In the first Cormoran Strike novel, the detective's way of interrogating his suspects did seem a little dull and repetitive. Thankfully, things stay exciting and different in this book, and the varied characters and all their possible motives leave you wondering who could have committed this crime and how.
 

As always, JK Rowling's writing is beautiful and thought-provoking. Here are the quotes I liked best.

"Writers are a savage breed, Mr. Strike. If you want life-long friendship and selfless camaraderie, join the army and learn to kill. If you want a lifetime of temporary alliances with peers who will glory in your every failure, write novels.” 

And a faint glow of hero worship, almost neglected by years of neglect and unhappiness, flickered again behind her tired eyes. Perhaps it had been rekindled because her hero, like all the best heroes, was dead; perhaps it would burn for ever now, like an eternal flame, and she would forget the worst and cherish the idea of him she had once loved...

Strike had always marvelled at the strange sanctity conferred upon celebrities by the public, even while the newspapers denigrated, hunted or hounded them. No matter how many famous people were convicted of rape or murder, still the belief persisted, almost pagan in its intensity: not him. It couldn't be him. He's famous.  

The secret to any successful murder mystery is this: the identity of the murderer is always the most unexpected one. Keeping that in mind, I had an idea of who it could be, and why, and as the story proceeded, I was almost completely sure that I had solved the case.

And then Cormoran Strike revealed his findings, and of course, I had been wrong about the killer. Then followed the 'Oh!' moment where it all made sense and I wondered how I had never seen that coming.
In short, a very, very successful murder mystery.


I'm going to go with 4 stars out of 5 for The Silkworm.
In comparison to The Cuckoo's Calling, this sequel was an unexpected delight and every chapter left me longing for me.
And no spoilers here, but the ending has ensured that I will definitely get my hands on the third novel (hopefully, there will be one) as soon as it releases.
I can't wait to find out more about Strike's life, about his assistant's life, and about all the many potential murders that can be solved by this spectacular duo.

Kudos to you, JK Rowling!
Did you enjoy The Silkworm as much as I did? Or did you disagree with everything I said in this review? Talking about books creates a special bond, and I'd love to have that bond with you. So comment below!

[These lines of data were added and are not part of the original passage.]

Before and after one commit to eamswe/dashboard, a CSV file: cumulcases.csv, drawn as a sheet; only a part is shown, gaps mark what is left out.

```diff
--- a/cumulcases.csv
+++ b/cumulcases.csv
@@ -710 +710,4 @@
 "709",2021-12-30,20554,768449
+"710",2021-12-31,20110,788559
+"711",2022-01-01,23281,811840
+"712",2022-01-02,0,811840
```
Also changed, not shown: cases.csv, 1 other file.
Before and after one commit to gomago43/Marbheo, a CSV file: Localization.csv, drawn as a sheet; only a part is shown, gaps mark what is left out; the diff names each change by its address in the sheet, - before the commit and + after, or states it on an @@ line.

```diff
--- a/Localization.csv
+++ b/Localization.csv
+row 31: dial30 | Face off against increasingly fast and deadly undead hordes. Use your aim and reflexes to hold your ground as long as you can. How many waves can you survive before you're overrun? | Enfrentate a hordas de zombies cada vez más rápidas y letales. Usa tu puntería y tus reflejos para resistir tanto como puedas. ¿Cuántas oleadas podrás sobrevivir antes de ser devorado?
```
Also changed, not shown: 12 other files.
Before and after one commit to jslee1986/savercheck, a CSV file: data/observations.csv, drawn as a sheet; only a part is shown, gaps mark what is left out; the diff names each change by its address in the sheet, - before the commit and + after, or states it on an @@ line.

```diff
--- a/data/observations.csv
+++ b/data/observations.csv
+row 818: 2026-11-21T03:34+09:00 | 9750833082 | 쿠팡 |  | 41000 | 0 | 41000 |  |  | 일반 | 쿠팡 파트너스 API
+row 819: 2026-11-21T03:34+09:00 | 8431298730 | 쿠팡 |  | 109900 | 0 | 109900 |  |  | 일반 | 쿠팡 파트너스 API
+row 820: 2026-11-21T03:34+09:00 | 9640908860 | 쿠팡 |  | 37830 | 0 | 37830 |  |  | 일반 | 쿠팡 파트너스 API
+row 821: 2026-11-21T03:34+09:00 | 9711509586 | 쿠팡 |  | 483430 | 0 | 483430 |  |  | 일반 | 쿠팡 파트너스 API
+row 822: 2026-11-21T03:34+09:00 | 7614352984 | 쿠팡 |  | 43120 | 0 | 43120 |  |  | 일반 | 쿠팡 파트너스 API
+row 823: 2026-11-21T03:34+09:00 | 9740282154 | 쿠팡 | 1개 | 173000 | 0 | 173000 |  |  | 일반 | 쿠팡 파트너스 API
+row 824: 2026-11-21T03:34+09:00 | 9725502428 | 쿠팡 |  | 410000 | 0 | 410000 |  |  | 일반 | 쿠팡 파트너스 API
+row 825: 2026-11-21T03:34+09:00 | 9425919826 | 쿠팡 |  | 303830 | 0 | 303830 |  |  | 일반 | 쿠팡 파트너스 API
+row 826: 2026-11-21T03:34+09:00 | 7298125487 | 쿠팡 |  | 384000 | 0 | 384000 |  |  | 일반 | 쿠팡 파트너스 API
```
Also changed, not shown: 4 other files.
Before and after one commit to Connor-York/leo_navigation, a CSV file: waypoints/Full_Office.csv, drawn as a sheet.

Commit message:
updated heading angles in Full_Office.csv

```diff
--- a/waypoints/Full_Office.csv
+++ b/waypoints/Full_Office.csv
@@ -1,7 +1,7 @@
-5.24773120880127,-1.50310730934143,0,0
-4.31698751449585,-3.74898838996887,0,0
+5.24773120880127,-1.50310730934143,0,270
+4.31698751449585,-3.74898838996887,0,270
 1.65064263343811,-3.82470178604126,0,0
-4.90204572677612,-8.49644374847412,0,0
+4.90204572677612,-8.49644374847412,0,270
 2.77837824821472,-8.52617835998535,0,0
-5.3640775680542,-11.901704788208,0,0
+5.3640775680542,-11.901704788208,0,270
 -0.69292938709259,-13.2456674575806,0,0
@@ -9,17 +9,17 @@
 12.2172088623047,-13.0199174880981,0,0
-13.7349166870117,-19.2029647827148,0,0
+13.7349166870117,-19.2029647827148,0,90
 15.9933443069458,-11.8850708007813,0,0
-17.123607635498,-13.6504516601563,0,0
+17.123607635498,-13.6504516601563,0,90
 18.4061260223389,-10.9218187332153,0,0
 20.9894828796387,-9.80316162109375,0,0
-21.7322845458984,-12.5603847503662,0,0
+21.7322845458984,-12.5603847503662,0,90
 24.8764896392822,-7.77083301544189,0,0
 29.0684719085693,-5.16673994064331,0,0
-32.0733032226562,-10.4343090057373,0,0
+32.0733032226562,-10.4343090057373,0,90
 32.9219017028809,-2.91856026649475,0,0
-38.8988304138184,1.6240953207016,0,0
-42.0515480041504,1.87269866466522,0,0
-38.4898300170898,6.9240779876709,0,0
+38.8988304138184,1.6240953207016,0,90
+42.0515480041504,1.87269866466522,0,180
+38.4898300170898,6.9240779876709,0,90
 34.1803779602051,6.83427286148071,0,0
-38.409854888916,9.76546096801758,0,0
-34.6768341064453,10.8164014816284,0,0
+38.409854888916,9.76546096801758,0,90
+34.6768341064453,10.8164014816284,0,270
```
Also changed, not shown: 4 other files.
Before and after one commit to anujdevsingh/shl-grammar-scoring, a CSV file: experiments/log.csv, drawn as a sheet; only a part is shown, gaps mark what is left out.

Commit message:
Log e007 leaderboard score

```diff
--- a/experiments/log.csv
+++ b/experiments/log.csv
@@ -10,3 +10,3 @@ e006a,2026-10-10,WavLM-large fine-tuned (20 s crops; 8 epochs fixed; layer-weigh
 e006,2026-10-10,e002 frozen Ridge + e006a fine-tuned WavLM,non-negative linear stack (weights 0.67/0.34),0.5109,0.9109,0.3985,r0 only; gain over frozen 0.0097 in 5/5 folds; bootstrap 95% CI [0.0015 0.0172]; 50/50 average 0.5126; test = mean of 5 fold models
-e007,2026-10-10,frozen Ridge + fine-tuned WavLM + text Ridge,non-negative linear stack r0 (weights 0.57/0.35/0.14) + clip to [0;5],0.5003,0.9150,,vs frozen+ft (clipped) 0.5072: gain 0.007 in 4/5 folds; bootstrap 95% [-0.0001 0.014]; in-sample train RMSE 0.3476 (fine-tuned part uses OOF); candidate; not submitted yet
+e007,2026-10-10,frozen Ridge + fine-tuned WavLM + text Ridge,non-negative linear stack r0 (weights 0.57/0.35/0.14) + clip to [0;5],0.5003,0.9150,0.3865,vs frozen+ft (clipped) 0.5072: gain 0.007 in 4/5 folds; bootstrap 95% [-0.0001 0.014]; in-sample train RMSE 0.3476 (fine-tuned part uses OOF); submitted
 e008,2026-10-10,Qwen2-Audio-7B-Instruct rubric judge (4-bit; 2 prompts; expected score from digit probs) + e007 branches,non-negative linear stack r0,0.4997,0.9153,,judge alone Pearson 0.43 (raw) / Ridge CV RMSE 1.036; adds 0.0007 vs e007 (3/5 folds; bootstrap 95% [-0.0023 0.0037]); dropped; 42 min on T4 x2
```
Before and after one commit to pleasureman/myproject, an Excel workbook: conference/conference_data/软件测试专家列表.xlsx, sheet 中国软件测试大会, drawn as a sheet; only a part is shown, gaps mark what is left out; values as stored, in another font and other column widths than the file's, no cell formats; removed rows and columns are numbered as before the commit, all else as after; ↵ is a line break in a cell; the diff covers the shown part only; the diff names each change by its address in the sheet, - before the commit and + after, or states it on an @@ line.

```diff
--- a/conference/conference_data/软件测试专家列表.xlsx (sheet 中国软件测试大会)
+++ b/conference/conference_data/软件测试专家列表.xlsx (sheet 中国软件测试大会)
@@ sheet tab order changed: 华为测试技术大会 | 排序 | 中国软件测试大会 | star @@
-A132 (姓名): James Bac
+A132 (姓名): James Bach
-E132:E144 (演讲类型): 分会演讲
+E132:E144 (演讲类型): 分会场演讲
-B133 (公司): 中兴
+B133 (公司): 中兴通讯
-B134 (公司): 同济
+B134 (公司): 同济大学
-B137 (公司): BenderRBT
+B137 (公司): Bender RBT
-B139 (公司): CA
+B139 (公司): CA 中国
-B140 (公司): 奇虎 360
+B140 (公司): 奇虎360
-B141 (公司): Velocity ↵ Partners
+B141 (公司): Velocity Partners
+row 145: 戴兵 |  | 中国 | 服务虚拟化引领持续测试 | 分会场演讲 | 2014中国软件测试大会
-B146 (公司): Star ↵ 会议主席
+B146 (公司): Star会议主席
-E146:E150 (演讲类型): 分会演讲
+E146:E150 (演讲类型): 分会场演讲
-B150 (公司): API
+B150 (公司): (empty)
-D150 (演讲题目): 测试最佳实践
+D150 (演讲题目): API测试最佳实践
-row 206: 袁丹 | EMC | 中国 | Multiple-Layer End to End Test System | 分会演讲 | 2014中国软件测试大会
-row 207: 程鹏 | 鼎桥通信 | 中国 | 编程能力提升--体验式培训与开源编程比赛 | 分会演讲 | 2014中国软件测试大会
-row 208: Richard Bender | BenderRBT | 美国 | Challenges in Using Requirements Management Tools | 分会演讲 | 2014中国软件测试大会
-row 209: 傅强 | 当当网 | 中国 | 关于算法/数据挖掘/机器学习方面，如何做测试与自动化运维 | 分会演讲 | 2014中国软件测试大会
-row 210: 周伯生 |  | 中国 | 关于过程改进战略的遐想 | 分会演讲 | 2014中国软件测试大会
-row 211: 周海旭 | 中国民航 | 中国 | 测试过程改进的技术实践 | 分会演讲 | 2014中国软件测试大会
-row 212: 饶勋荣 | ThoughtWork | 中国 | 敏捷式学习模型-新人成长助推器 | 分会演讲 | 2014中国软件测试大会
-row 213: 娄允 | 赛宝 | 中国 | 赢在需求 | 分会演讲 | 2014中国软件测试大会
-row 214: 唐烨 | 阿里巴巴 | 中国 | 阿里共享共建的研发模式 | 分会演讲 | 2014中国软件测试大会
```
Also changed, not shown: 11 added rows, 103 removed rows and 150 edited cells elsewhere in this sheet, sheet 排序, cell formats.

I'm currently reading an incredible non-fiction/self-help book by Scott Adams. While I won't be reviewing it, I definitely plan to share his views with you. Until then, have a great day! :)


PS: The first post of 2015 is also the 100th post on Geekie Chic. Woohoo!